Plasmons enable tunable IR light source

A nanoscale optical parametric amplifier (OPA) has been demonstrated to function as a tunable IR light source. The device functions much like a laser; but while lasers have a fixed output frequency, the output from the nanoscale OPA can be tuned over a range of frequencies, including a portion of the IR spectrum. The device boosts the output of one light by capturing and converting energy from a second light.

Rice University researchers developed the single-nanoparticle OPA by generating a surface plasmon-enhanced difference frequency by integrating a nonlinear optical medium, BaTiO3, in nanocrystalline form within a plasmonic nanocavity.

These nanoengineered composite structures provided large enhancements of the confined fields and efficient coupling of the wavelength-converted idler radiation to the far-field. The result was a nanocomplex that worked as a nanoscale tunable IR light source.

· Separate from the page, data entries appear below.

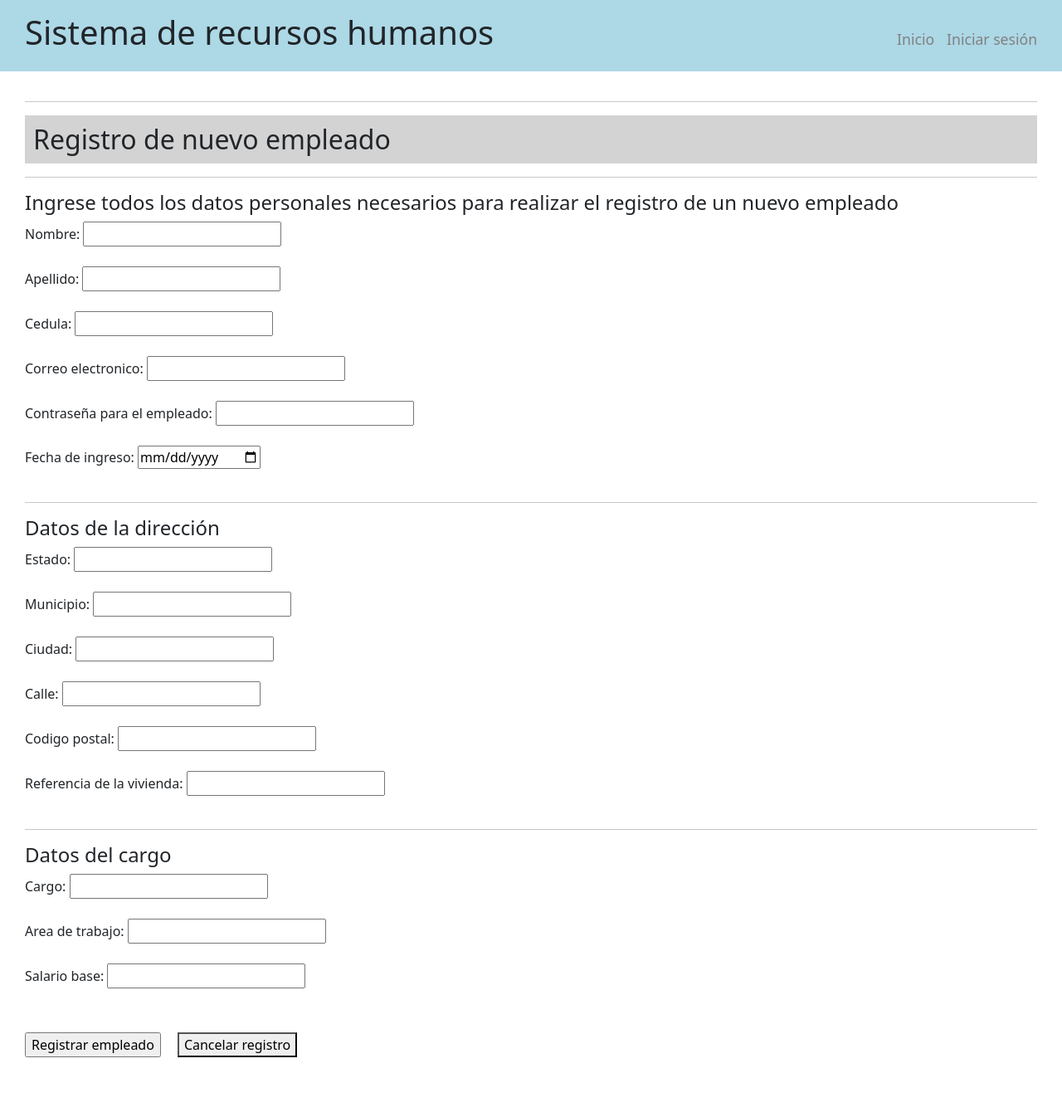
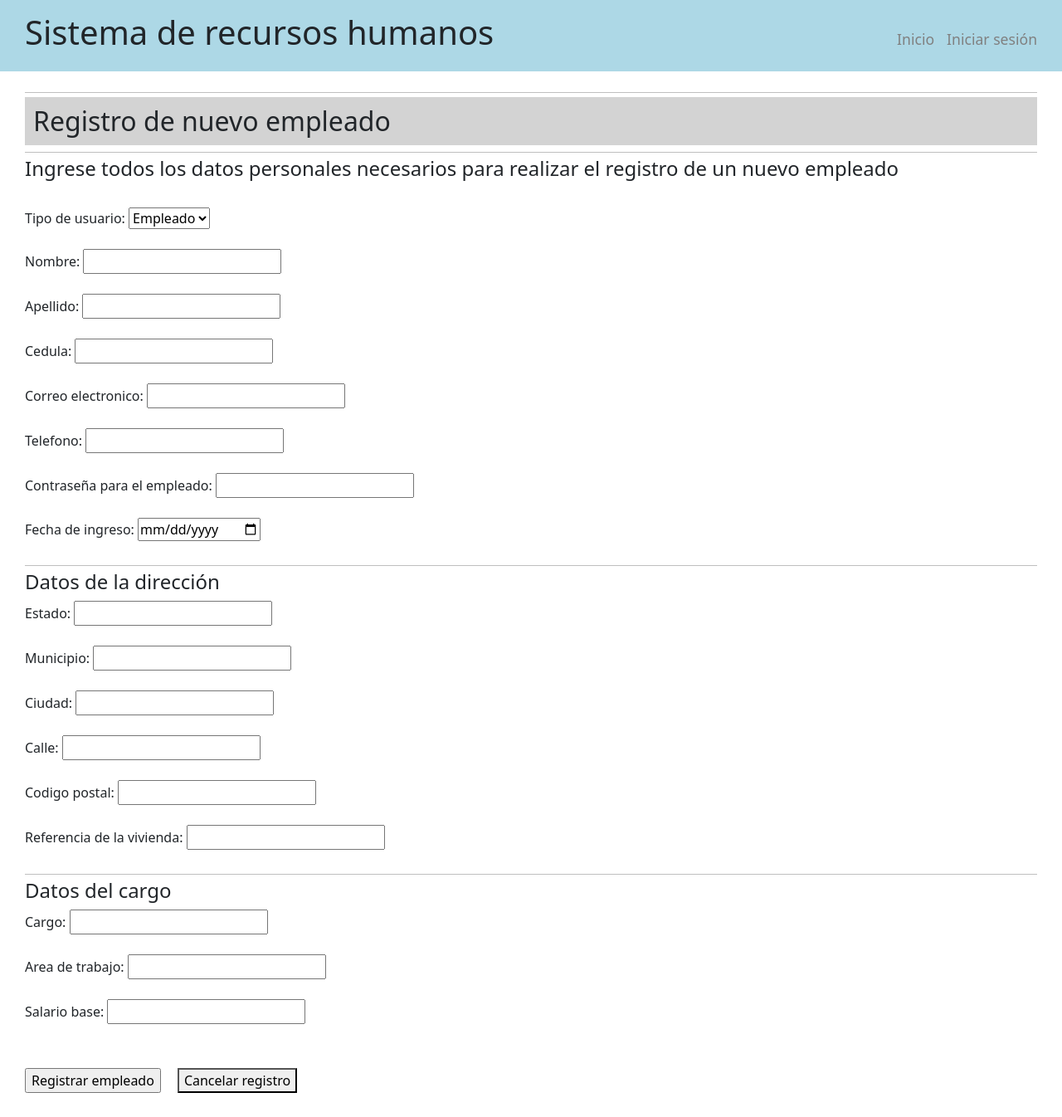
Before and after one commit to carldanvm/rrhh, a PHP site: page /rrhh/vistas/registro_empleados.php in a window 1280 px wide. Shown: the whole page at 83% size. Before the commit the page ends 1274 px from the top, so only its background shows below. Run offline with PHP 8.4, Linux system fonts and the light colour scheme.

Commit message:
se agrego el telefono y tipo_usuario al registro de empleados, se añadio en la tabla del panel el tipo_usuario y tambien se anexo para la verificacion al logearse para entrar al panel de rrhh

```diff
--- a/backend/get-empleados.php
+++ b/backend/get-empleados.php
@@ -2,7 +2,7 @@
     include 'db.php';
     header("Content-Type: application/json");
 
-    $sql = "SELECT id, nombre, apellido, cedula, email, fecha_ingreso FROM usuarios";
+    $sql = "SELECT id, tipo_usuario, nombre, apellido, cedula, email, fecha_ingreso FROM usuarios";
     $result = mysqli_query($conn, $sql);
 
     $empleados = array();
--- a/js/tabla-rrhh.js
+++ b/js/tabla-rrhh.js
@@ -25,6 +25,7 @@ function llenarTabla(response) {
         let fila = `
             <tr>
                 <td>${empleado.id}</td>
+                <td>${empleado.tipo_usuario}</td>
                 <td>${empleado.nombre}</td>
                 <td>${empleado.apellido}</td>
                 <td>${empleado.cedula}</td>
--- a/vistas/includes/header.php
+++ b/vistas/includes/header.php
@@ -7,6 +7,15 @@
     <link href="css/bootstrap.css" rel="stylesheet">
     <link href="css/styles.css" rel="stylesheet">
     <title>RRHH</title>
+
+    <style>
+        hr {
+            margin: 5px 0;
+            padding: 0;
+            border: none;
+            border-top: 1px solid #000;
+        }
+    </style>
 
 </head>
 
--- a/vistas/registro_empleados.php
+++ b/vistas/registro_empleados.php
@@ -4,8 +4,16 @@
 <h2 style="background-color: lightgray; padding: 10px">Registro de nuevo empleado</h2>
 <hr>
 <h4>Ingrese todos los datos personales necesarios para realizar el registro de un nuevo empleado</h4>
+<br>
 
 <form action="index.php?page=registrar" method="post">
+
+    <label for="tipo_usuario">Tipo de usuario:</label>
+    <select id="tipo_usuario" name="tipo_usuario" required>
+        <option value="rrhh">RRHH</option>
+        <option value="empleado" selected>Empleado</option>
+    </select><br><br>
+
     <label for="nombre">Nombre:</label>
     <input type="text" id="nombre" name="nombre"
         required pattern="^[A-Za-z]+(?:\s[A-Za-z]+)*$"
@@ -28,6 +36,11 @@
     <input type="email" id="email" name="email"
         required pattern="^[a-zA-Z0-9._%+-]+@(gmail\.com|outlook\.com|hotmail\.com)$"
         title="Solo se permiten correos de Gmail, Outlook o Hotmail" value="<?php if (isset($_SESSION['datos_form']['email'])){ echo $_SESSION['datos_form']['email'];} ?>"><br><br>
+
+    <label for="telefono">Telefono:</label>
+    <input type="text" id="telefono" name="telefono"
+        required pattern="\d+" maxlength="13"
+        title="El telefono debe contener solo numeros, sin espacios en blanco ni cualquier otro simbolo" value="<?php if (isset($_SESSION['datos_form']['telefono'])){ echo $_SESSION['datos_form']['telefono'];} ?>"><br><br>
 
     <label for="password">Contraseña para el empleado:</label>
     <input type="text" id="password" name="password" required><br><br>
@@ -104,5 +117,4 @@
     </div>
 </form>
 
-
 <?php include "includes/footer.php"; ?>
```
Also changed, not shown: backend/logear.php (+8 -1 lines), backend/registrar.php (+7 -1 lines), vistas/panel_rrhh.php (+5 -2 lines).
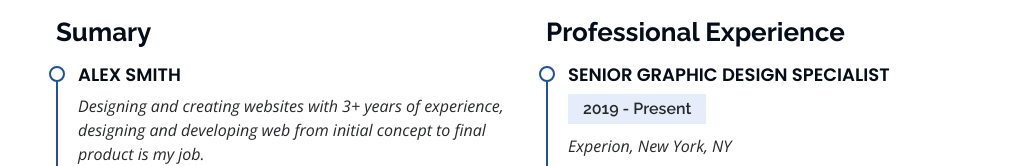
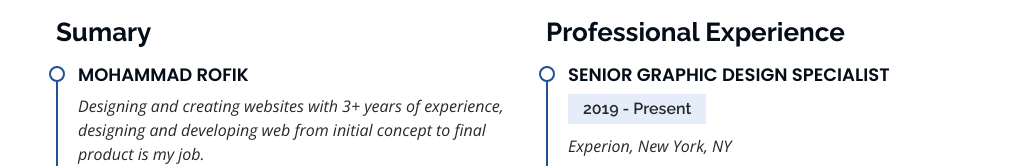
Before and after one commit to ofeck21/Portofolio, a plain HTML site: page index.html in a window 1280 px wide. Shown: the part 2171-2337 px from the top of the page, without its empty margins (256-1280 px from the left). Drawn offline with nearby package versions, Linux system fonts and the light colour scheme.

Commit message:
change name in resume section

```diff
--- a/index.html
+++ b/index.html
@@ -296,7 +296,7 @@
           <div class="col-lg-6" data-aos="fade-up">
             <h3 class="resume-title">Sumary</h3>
             <div class="resume-item pb-0">
-              <h4>Alex Smith</h4>
+              <h4>Mohammad Rofik</h4>
               <p><em>Designing and creating websites with 3+ years of experience, designing and developing web from initial concept to final product is my job.</em></p>
               <ul>
                 <li>Pamekasan, Madura, Indonesia</li>
```
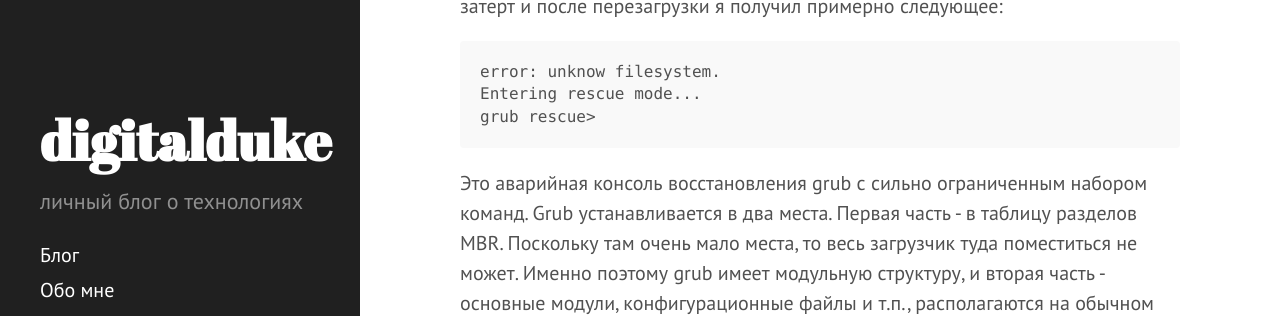
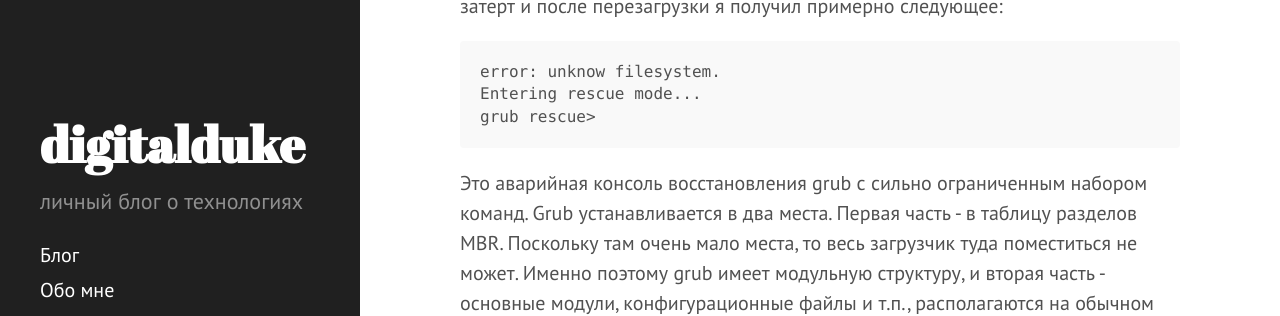
Before and after one commit to digitalduke/digitalduke.github.io, a Jekyll site: the page built from index.html, in a window 1280 px wide. Shown: the part 359-675 px from the top of the page. Built offline with Jekyll 4.4.1, drawn with Linux system fonts in a browser that asks for light colours; the list of posts is cut into pages by our own code.

Commit message:
Reduced font size.

```diff
--- a/public/css/hyde.css
+++ b/public/css/hyde.css
@@ -80,7 +80,7 @@ html {
   color: #fff;
   margin-top: 0;
   font-family: "Abril Fatface", serif;
-  font-size: 2.75rem;
+  font-size: 2.5rem;
 }
 
 /* Sidebar nav */
```
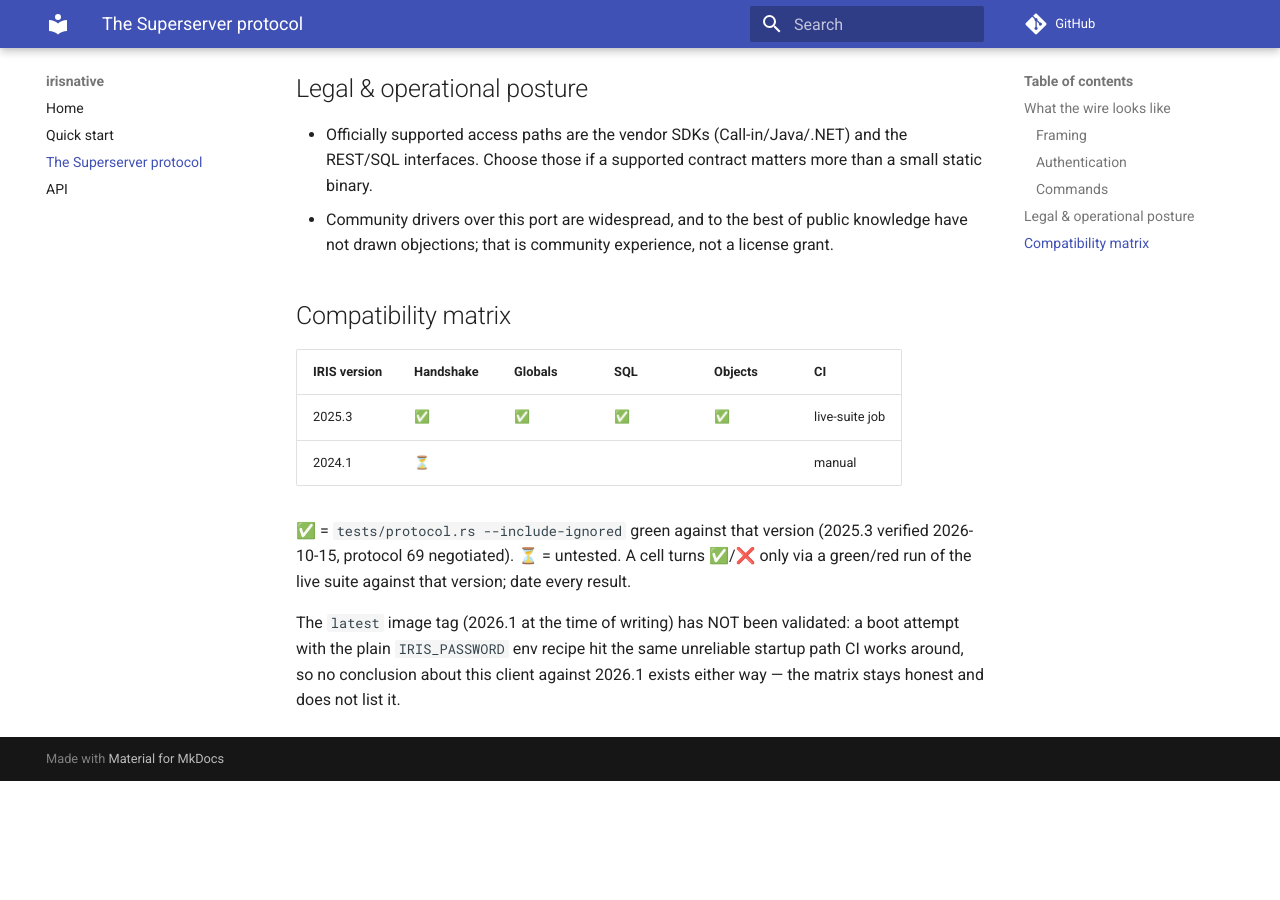
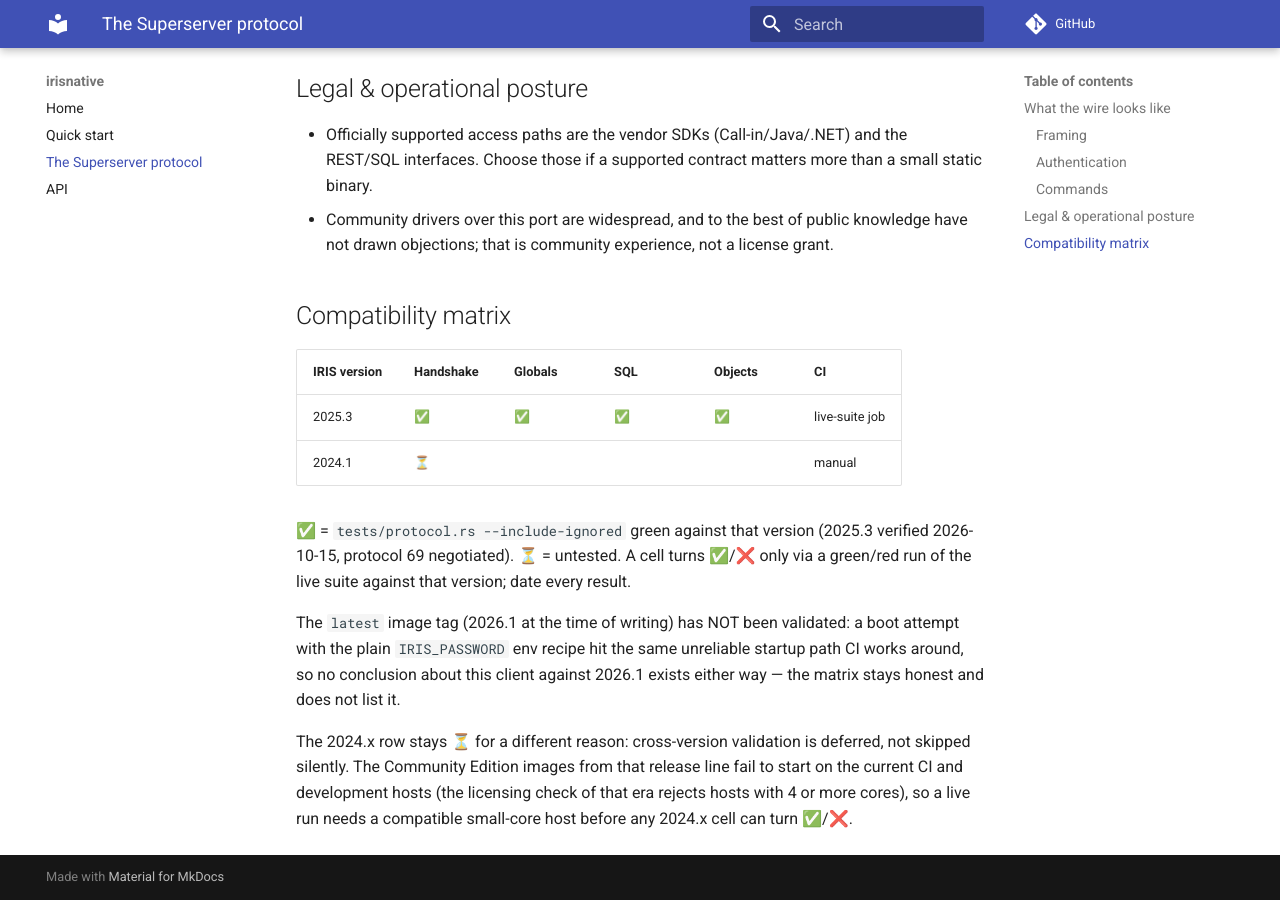
Before and after one commit to AdriaERNI/rust-irisnative, an MkDocs documentation site: the page built from docs/protocol.md, in a window 1280 px wide and 900 px high, scrolled down 2527 px. Built offline with MkDocs 1.6.1 and Material for MkDocs 9.7.7, drawn with Linux system fonts in a browser that asks for light colours; comment, search, counter and statistics services are not loaded; before the commit the page ends 3308 px from its top, so only the background shows below that.

Commit message:
docs: state why the 2024.x compatibility row stays untested

```diff
--- a/docs/protocol.md
+++ b/docs/protocol.md
@@ -116,3 +116,10 @@ validated: a boot attempt with the plain `IRIS_PASSWORD` env recipe hit the
 same unreliable startup path CI works around, so no conclusion about this
 client against 2026.1 exists either way — the matrix stays honest and does
 not list it.
+
+The 2024.x row stays ⏳ for a different reason: cross-version validation is
+deferred, not skipped silently. The Community Edition images from that
+release line fail to start on the current CI and development hosts (the
+licensing check of that era rejects hosts with 4 or more cores), so a live
+run needs a compatible small-core host before any 2024.x cell can turn
+✅/❌.
```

There are intrinsic inefficiencies in the OPA process, but we were able to make up for these by designing a surface plasmon with triple resonances at the pump, signal and idler frequencies,” said researcher Yu Zhang. “The strategy allowed us to demonstrate tunable emission over a range of IR frequencies — an important potential step for further development of the technology.

Parametric amplification has been used for decades in microelectronics.

Optical parametric amplifiers operate with light rather than electricity,” said research director Naomi Halas. “In OPAs, a strong pump light dramatically amplifies a weak ‘seed’ signal and generates an idler light at the same time. In our case, the pump and signal frequencies are visible, and the idler is infrared.

While the pump laser in Rice’s device has a fixed wavelength, both the signal and idler frequencies are tunable. The researchers believe it’s the first instance of a tunable nanoscale IR light source. Commercially available tunable IR OPA light sources cost around $100,000 and have a large footprint; the Rice device is about 400 nm in diameter. Zhang said that shrinking an infrared light source to such a small scale may open doors to new kinds of chemical sensing and molecular imaging that are not possible with today’s nanoscale IR spectroscopy.

The research was published in Nano Letters (doi: 10.1021/acs.nanolett.6b01095).